- **Brief**
Could you reproduce the entries exactly, omitting every picture?

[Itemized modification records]
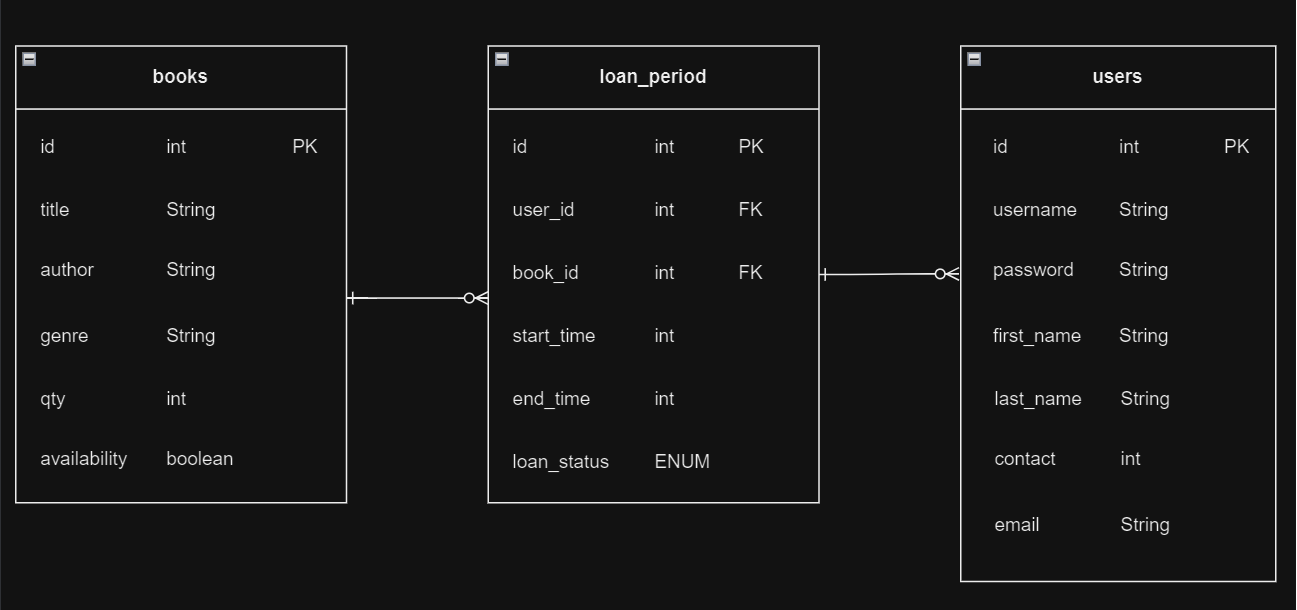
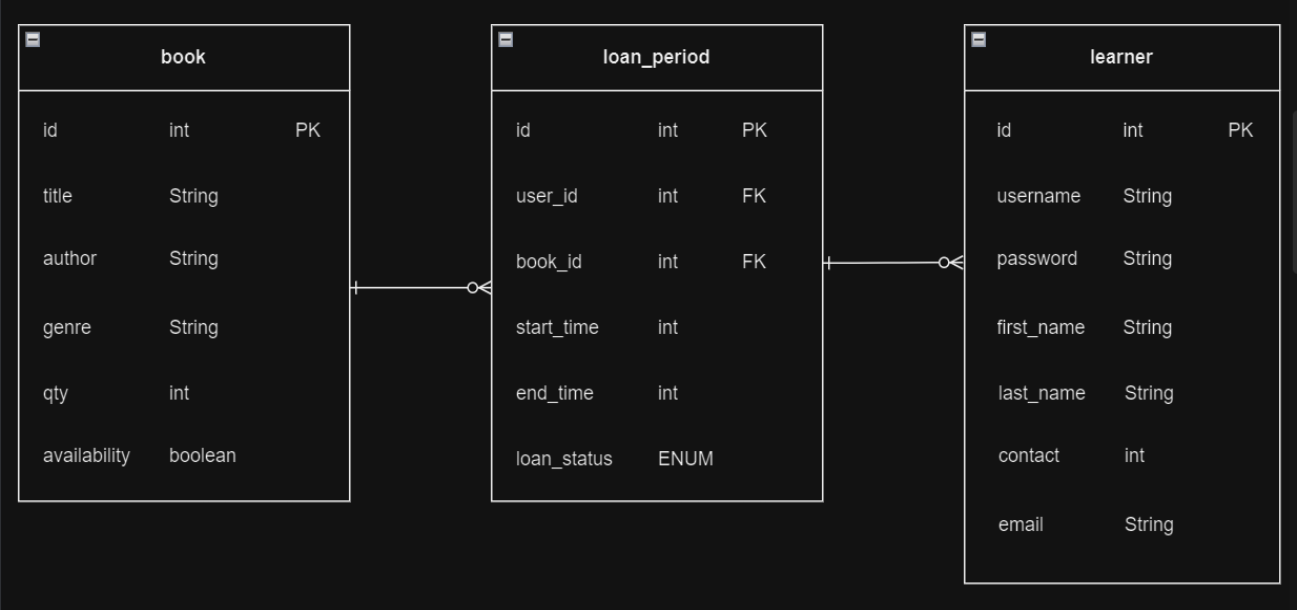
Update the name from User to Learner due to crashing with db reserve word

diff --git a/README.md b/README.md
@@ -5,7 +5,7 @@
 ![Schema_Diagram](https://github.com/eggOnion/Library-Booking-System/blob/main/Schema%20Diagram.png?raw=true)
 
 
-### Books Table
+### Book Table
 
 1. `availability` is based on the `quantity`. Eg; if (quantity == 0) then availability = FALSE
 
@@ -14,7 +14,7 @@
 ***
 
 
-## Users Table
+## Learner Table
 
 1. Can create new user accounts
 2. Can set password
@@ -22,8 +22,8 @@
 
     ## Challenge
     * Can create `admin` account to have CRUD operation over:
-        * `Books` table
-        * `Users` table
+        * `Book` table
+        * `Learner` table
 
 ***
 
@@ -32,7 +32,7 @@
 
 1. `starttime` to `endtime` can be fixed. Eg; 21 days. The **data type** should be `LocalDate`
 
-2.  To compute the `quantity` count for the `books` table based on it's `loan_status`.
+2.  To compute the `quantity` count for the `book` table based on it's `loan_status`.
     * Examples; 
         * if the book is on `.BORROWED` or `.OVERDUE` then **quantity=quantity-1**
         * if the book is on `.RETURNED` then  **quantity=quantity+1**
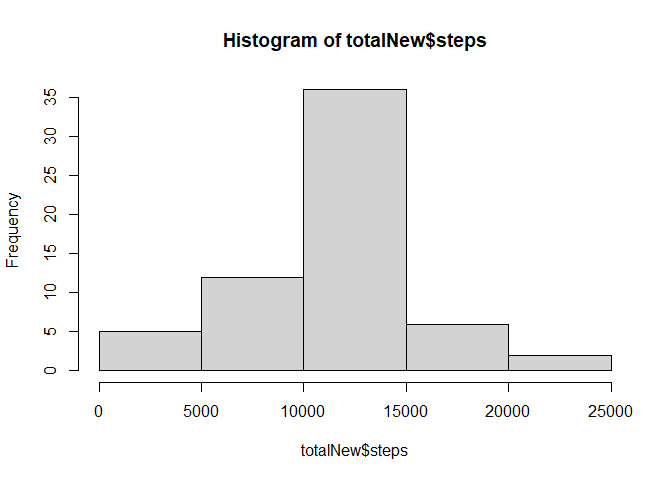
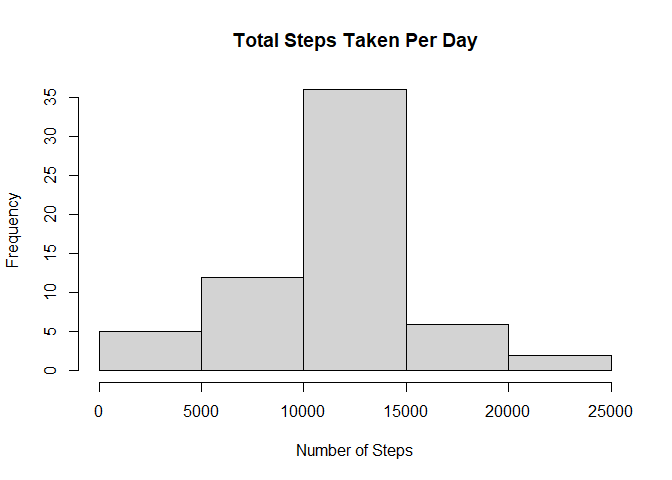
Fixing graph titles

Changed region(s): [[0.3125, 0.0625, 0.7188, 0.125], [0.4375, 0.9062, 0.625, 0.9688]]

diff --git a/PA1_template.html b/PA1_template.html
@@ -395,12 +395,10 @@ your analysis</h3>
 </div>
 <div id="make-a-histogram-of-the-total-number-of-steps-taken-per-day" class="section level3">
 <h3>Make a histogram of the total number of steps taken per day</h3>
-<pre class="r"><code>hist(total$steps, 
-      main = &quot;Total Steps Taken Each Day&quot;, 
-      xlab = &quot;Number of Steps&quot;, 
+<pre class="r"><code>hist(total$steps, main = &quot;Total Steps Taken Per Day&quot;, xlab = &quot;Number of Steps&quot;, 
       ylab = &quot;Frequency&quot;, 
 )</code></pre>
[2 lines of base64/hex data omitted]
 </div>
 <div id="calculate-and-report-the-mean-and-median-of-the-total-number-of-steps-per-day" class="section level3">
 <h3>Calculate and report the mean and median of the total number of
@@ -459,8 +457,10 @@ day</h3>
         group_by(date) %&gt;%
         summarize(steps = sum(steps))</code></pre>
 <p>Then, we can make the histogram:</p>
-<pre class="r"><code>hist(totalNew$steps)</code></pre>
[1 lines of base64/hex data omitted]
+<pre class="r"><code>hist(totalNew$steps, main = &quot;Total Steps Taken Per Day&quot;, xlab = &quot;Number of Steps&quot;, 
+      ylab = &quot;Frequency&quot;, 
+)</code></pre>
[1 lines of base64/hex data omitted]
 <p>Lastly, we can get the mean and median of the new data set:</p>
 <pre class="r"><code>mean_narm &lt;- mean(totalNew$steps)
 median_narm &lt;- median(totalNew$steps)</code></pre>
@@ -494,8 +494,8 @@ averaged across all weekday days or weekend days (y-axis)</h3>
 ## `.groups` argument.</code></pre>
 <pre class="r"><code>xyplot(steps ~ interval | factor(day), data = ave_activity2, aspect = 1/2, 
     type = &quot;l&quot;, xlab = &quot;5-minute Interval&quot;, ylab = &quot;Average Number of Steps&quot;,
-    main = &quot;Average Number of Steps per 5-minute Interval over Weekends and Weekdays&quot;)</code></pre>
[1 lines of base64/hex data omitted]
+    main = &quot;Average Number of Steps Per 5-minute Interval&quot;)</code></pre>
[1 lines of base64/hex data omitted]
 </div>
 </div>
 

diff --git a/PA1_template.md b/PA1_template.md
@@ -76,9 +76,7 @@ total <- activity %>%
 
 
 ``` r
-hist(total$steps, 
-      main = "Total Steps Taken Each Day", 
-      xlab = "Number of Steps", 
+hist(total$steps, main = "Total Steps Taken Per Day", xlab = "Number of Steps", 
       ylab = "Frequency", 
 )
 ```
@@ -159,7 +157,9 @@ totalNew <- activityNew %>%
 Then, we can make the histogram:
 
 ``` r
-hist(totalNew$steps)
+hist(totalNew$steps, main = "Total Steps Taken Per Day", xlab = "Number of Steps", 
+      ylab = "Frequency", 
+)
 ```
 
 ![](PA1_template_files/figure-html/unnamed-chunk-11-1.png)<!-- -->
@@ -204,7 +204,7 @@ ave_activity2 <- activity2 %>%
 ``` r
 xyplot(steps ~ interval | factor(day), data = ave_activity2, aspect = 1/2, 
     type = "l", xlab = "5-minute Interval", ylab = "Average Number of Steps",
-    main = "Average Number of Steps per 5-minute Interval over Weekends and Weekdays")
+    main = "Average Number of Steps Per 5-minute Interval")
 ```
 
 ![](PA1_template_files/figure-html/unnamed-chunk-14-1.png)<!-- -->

- **Result of this task**
Update the name from User to Learner due to crashing with db reserve word

diff --git a/README.md b/README.md
@@ -5,7 +5,7 @@
 ![Schema_Diagram](https://github.com/eggOnion/Library-Booking-System/blob/main/Schema%20Diagram.png?raw=true)
 
 
-### Books Table
+### Book Table
 
 1. `availability` is based on the `quantity`. Eg; if (quantity == 0) then availability = FALSE
 
@@ -14,7 +14,7 @@
 ***
 
 
-## Users Table
+## Learner Table
 
 1. Can create new user accounts
 2. Can set password
@@ -22,8 +22,8 @@
 
     ## Challenge
     * Can create `admin` account to have CRUD operation over:
-        * `Books` table
-        * `Users` table
+        * `Book` table
+        * `Learner` table
 
 ***
 
@@ -32,7 +32,7 @@
 
 1. `starttime` to `endtime` can be fixed. Eg; 21 days. The **data type** should be `LocalDate`
 
-2.  To compute the `quantity` count for the `books` table based on it's `loan_status`.
+2.  To compute the `quantity` count for the `book` table based on it's `loan_status`.
     * Examples; 
         * if the book is on `.BORROWED` or `.OVERDUE` then **quantity=quantity-1**
         * if the book is on `.RETURNED` then  **quantity=quantity+1**
Fixing graph titles

Changed region(s): [[0.3125, 0.0625, 0.7188, 0.125], [0.4375, 0.9062, 0.625, 0.9688]]

diff --git a/PA1_template.html b/PA1_template.html
@@ -395,12 +395,10 @@ your analysis</h3>
 </div>
 <div id="make-a-histogram-of-the-total-number-of-steps-taken-per-day" class="section level3">
 <h3>Make a histogram of the total number of steps taken per day</h3>
-<pre class="r"><code>hist(total$steps, 
-      main = &quot;Total Steps Taken Each Day&quot;, 
-      xlab = &quot;Number of Steps&quot;, 
+<pre class="r"><code>hist(total$steps, main = &quot;Total Steps Taken Per Day&quot;, xlab = &quot;Number of Steps&quot;, 
       ylab = &quot;Frequency&quot;, 
 )</code></pre>
[2 lines of base64/hex data omitted]
 </div>
 <div id="calculate-and-report-the-mean-and-median-of-the-total-number-of-steps-per-day" class="section level3">
 <h3>Calculate and report the mean and median of the total number of
@@ -459,8 +457,10 @@ day</h3>
         group_by(date) %&gt;%
         summarize(steps = sum(steps))</code></pre>
 <p>Then, we can make the histogram:</p>
-<pre class="r"><code>hist(totalNew$steps)</code></pre>
[1 lines of base64/hex data omitted]
+<pre class="r"><code>hist(totalNew$steps, main = &quot;Total Steps Taken Per Day&quot;, xlab = &quot;Number of Steps&quot;, 
+      ylab = &quot;Frequency&quot;, 
+)</code></pre>
[1 lines of base64/hex data omitted]
 <p>Lastly, we can get the mean and median of the new data set:</p>
 <pre class="r"><code>mean_narm &lt;- mean(totalNew$steps)
 median_narm &lt;- median(totalNew$steps)</code></pre>
@@ -494,8 +494,8 @@ averaged across all weekday days or weekend days (y-axis)</h3>
 ## `.groups` argument.</code></pre>
 <pre class="r"><code>xyplot(steps ~ interval | factor(day), data = ave_activity2, aspect = 1/2, 
     type = &quot;l&quot;, xlab = &quot;5-minute Interval&quot;, ylab = &quot;Average Number of Steps&quot;,
-    main = &quot;Average Number of Steps per 5-minute Interval over Weekends and Weekdays&quot;)</code></pre>
[1 lines of base64/hex data omitted]
+    main = &quot;Average Number of Steps Per 5-minute Interval&quot;)</code></pre>
[1 lines of base64/hex data omitted]
 </div>
 </div>
 

diff --git a/PA1_template.md b/PA1_template.md
@@ -76,9 +76,7 @@ total <- activity %>%
 
 
 ``` r
-hist(total$steps, 
-      main = "Total Steps Taken Each Day", 
-      xlab = "Number of Steps", 
+hist(total$steps, main = "Total Steps Taken Per Day", xlab = "Number of Steps", 
       ylab = "Frequency", 
 )
 ```
@@ -159,7 +157,9 @@ totalNew <- activityNew %>%
 Then, we can make the histogram:
 
 ``` r
-hist(totalNew$steps)
+hist(totalNew$steps, main = "Total Steps Taken Per Day", xlab = "Number of Steps", 
+      ylab = "Frequency", 
+)
 ```
 
 ![](PA1_template_files/figure-html/unnamed-chunk-11-1.png)<!-- -->
@@ -204,7 +204,7 @@ ave_activity2 <- activity2 %>%
 ``` r
 xyplot(steps ~ interval | factor(day), data = ave_activity2, aspect = 1/2, 
     type = "l", xlab = "5-minute Interval", ylab = "Average Number of Steps",
-    main = "Average Number of Steps per 5-minute Interval over Weekends and Weekdays")
+    main = "Average Number of Steps Per 5-minute Interval")
 ```
 
 ![](PA1_template_files/figure-html/unnamed-chunk-14-1.png)<!-- -->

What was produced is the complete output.